“You look beautiful in blue,” the Ostrich says to Sumra in Leila Aboulela’s 1997 short story named after him (Aboulela 5). Sumra is remembering her schooldays with him while she lives isolated in London. She walks away from his compliment, not needing or seeking his admiration. She remembers that it must have been evening classes because in the morning was white and in the evening the tobes were colored. She walks remembers the relaxed routine of evening lectures and walking in groups of other girls tobes “snapping chewing gum and kohl in [their] eyes” (Aboulela 5). In London,
however, her husband doesn’t allow her to wear the tobe that was so part of her life before, and so she imagines it as she walks.
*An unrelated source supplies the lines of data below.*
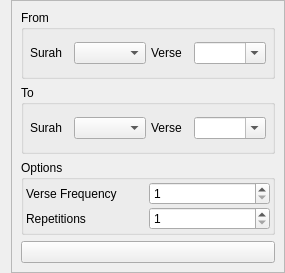
Before: the Qt Designer form src/widgets/repeaterpopup.ui in 0xzer0x/quran-companion, drawn with Qt 5.
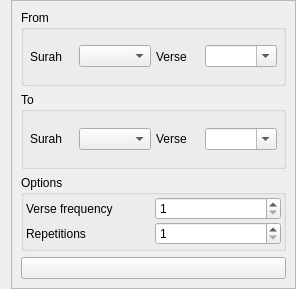
After: the same form once the commit is applied.

Commit message: translation: fix typo

The edit to the form file:
```diff
--- a/src/widgets/repeaterpopup.ui
+++ b/src/widgets/repeaterpopup.ui
@@ -6,8 +6,8 @@
    <rect>
     <x>0</x>
     <y>0</y>
-    <width>285</width>
-    <height>273</height>
+    <width>296</width>
+    <height>289</height>
    </rect>
   </property>
   <property name="windowTitle">
@@ -188,7 +188,7 @@
            <item>
             <widget class="QLabel" name="label_8">
              <property name="text">
-              <string>Verse Frequency</string>
+              <string>Verse frequency</string>
              </property>
             </widget>
            </item>
```
Left out of the diff: 2 changed lines with no effect on the pictures. The commit also changes 1 other file.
I keep coming back to this page five section of the story because it seems such a simple representation of Sumra’s life in Khartoum and how it directly affects her life in London. Her husband, Majdy doesn’t allow her to wear the tobe on the ground that people in London would think he was forcing her to wear it and they wouldn’t believe it’s what Sumra wanted, but we see in her memories the freedom she felt walking with her friends on leisurely days. They were not exceedingly modest girls with their heads down and kept cloistered away from men at all times. They wore jewelry and makeup, snapped gum. They styled their hair and their tobes sometimes slipped right off of it as the passed boys in the street. She looked and felt beautiful, which is something in the previous paragraph she struggles with in London. London, which is where everyone wants to go and is supposed to be so much freer and lovelier. In this scene we see the
ordinary paradise of Khartoum.
Aboulela uses hyperbole to describe how Sumra feel walking without her tobe on the London streets. She feels naked. “Unclothed” (Aboulela 5). In a run on sentence that seems to imitate Sumra’s nervousness, she imagines the feeling of the tobe on her hair and skin and she adjusts her posture and movements to accommodate. This reflects how exposed and unprotected Sumra feels in London. She knows there are enemies in the city, but she doesn’t know who they and feels she has nothing to hide behind or protect her. She has nothing familiar to grasp onto, so she imagines one. This is a foreshadowing of sorts to when her husband admits his jealousy of her ability to keep home withe her while he loses his ties to Sudan. Even when denied the tactile fact of her heritage, Sumra is able to keep a bit of home in her thoughts.
Aboulela, Leila. “The Ostrich.” Intangible Publications, Intangible Publications, Inc.,1997, www.intangible.org, pp. 1-9. Accessed 29 March 2018.
Blog Post 5